The inductees for 2008 were announced on Thursday, December 13, with the induction ceremonies in New York City on March 10, 2008. Wait, was that NEW YORK CITY? Why not Cleveland? Here is another problem with the Rock Hall. It’s that Cleveland gets no respect. The city’s residents contain probably some of the most hard-core rock and roll fans in the nation, and they certainly support the rock artists when they schedule performances in Cleveland. Sadly, it could be the Rock Hall people themselves who don’t take the chance to have an induction ceremony here in Cleveland, giving some much needed credibility to the Hall.

Another annual controversy is always over who gets inducted. I always seem to question at least one inductee every year. This year I question the induction of Leonard Cohen. I actually have one of his albums (Songs of Leonard Cohen) and there is no way I would have ever considered his style as rock. The questionable qualifications may be another component to why the Rock Hall may not have the credibility that it desires - and needs - to be a serious draw for the city.

Still, the Rock Hall is a good place to visit for fans of the genre, with plenty of memorabilia. If you do visit, while you’re in the area, check out the Great Lakes Science Center, right next door. It’s interesting AND great fun for all ages.

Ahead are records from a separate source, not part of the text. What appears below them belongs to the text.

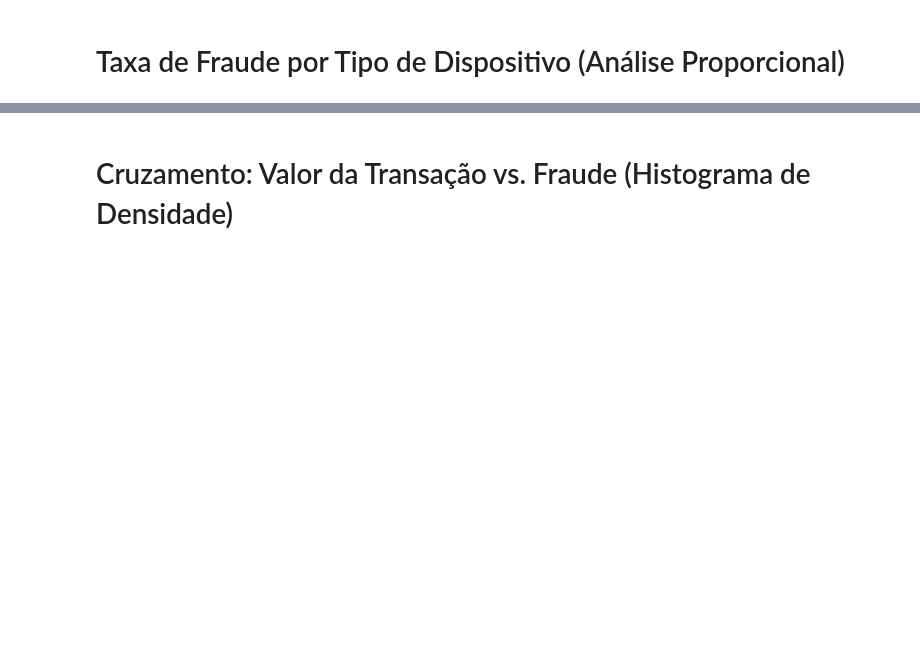
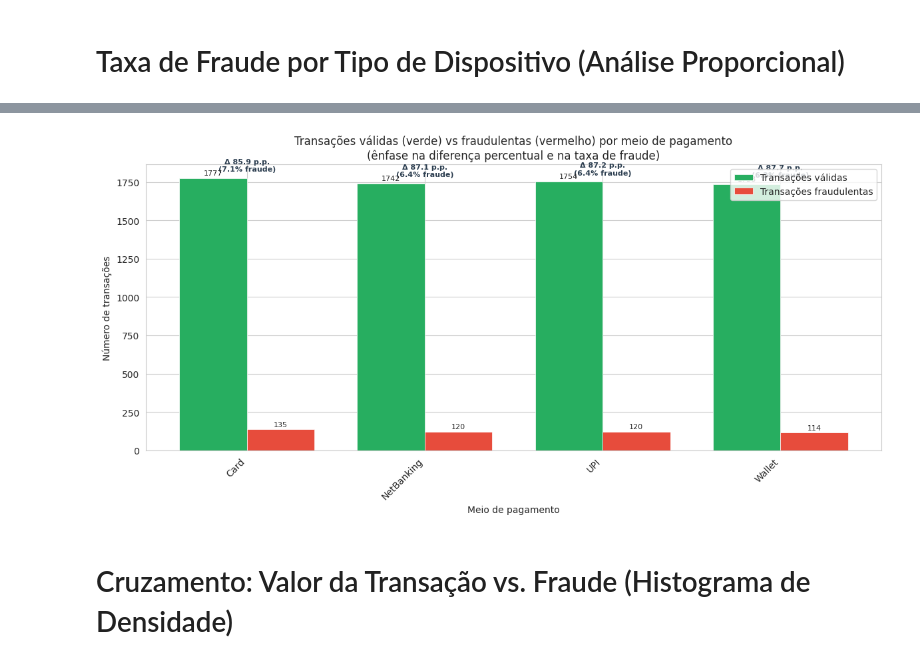
Before and after one commit to ICEI-PUC-Minas-PMV-SI/pmv-si-2026-1-pe7-t1-g1-pay_shield_analytics, a Jupyter notebook: src/code/paymment_fraud_notebook.ipynb, the cells around one changed output, grey strips where cells are left out. Saved outputs shown, nothing was run; the diff lists cells and outputs as text; code cells hidden in the pictures; blank space fills up the shorter version.

Commit message:
ajuste para visao em divisao porcetual com total e fraudes

```diff
--- a/src/code/paymment_fraud_notebook.ipynb
+++ b/src/code/paymment_fraud_notebook.ipynb
@@ -698,3 +709,77 @@ plt.show()
+# %%
+import numpy as np
+import matplotlib.pyplot as plt
+
+# Contagens por meio de pagamento (0 = válida, 1 = fraude)
+agg = df.groupby(["payment_mode", "fraud_label"]).size().unstack(fill_value=0)
+for col in (0, 1):
+    if col not in agg.columns:
+        agg[col] = 0
+agg = agg[[0, 1]]
+agg.columns = ["validas", "fraudulentas"]
+agg["total"] = agg["validas"] + agg["fraudulentas"]
+agg["pct_validas"] = (agg["validas"] / agg["total"].replace(0, np.nan) * 100).fillna(0)
+agg["pct_fraude"] = (agg["fraudulentas"] / agg["total"].replace(0, np.nan) * 100).fillna(0)
+agg["diff_pct"] = agg["pct_validas"] - agg["pct_fraude"]
+
+# Ordena pela taxa de fraude (maior contraste entre meios)
+order = agg.sort_values("pct_fraude", ascending=False).index.tolist()
+
+fig, ax = plt.subplots(figsize=(12, 6))
+x = np.arange(len(order))
+w = 0.38
+c_valid = "#27ae60"
+c_fraud = "#e74c3c"
+
+bars_v = ax.bar(
+    x - w / 2,
+    agg.loc[order, "validas"],
+    w,
+    label="Transações válidas",
+    color=c_valid,
+    edgecolor="white",
+    linewidth=0.5,
+)
+bars_f = ax.bar(
+    x + w / 2,
+    agg.loc[order, "fraudulentas"],
+    w,
+    label="Transações fraudulentas",
+    color=c_fraud,
+    edgecolor="white",
+    linewidth=0.5,
+)
+
+for i, pm in enumerate(order):
+    row = agg.loc[pm]
+    h = max(row["validas"], row["fraudulentas"])
+    ax.annotate(
+        f"Δ {row['diff_pct']:.1f} p.p.\n({row['pct_fraude']:.1f}% fraude)",
+        xy=(i, h),
+        xytext=(0, 6),
+        textcoords="offset points",
+        ha="center",
+        va="bottom",
+        fontsize=8,
+        fontweight="bold",
+        color="#2c3e50",
+    )
+
+ax.set_xticks(x)
+ax.set_xticklabels(order, rotation=45, ha="right")
+ax.set_title(
+    "Transações válidas (verde) vs fraudulentas (vermelho) por meio de pagamento\n"
+    "(ênfase na diferença percentual e na taxa de fraude)"
+)
+ax.set_xlabel("Meio de pagamento")
+ax.set_ylabel("Número de transações")
+ax.legend(loc="upper right")
+ax.bar_label(bars_v, padding=2, fontsize=8)
+ax.bar_label(bars_f, padding=2, fontsize=8)
+plt.tight_layout()
+plt.show()
+# %% [output]
+[figure, added]
 # %%
 plt.figure(figsize=(10, 6))
 ax = sns.countplot(x="payment_mode", hue="fraud_label", data=df,
```
Also changed, not shown: parts of 15 cells of this notebook, 1 other file.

UPDATE: 12/19/2007 - The Rock Hall people have just announced that THEY WILL hold the induction ceremonies in Cleveland for 2009. Great news for the city - even though we have to wait over a year.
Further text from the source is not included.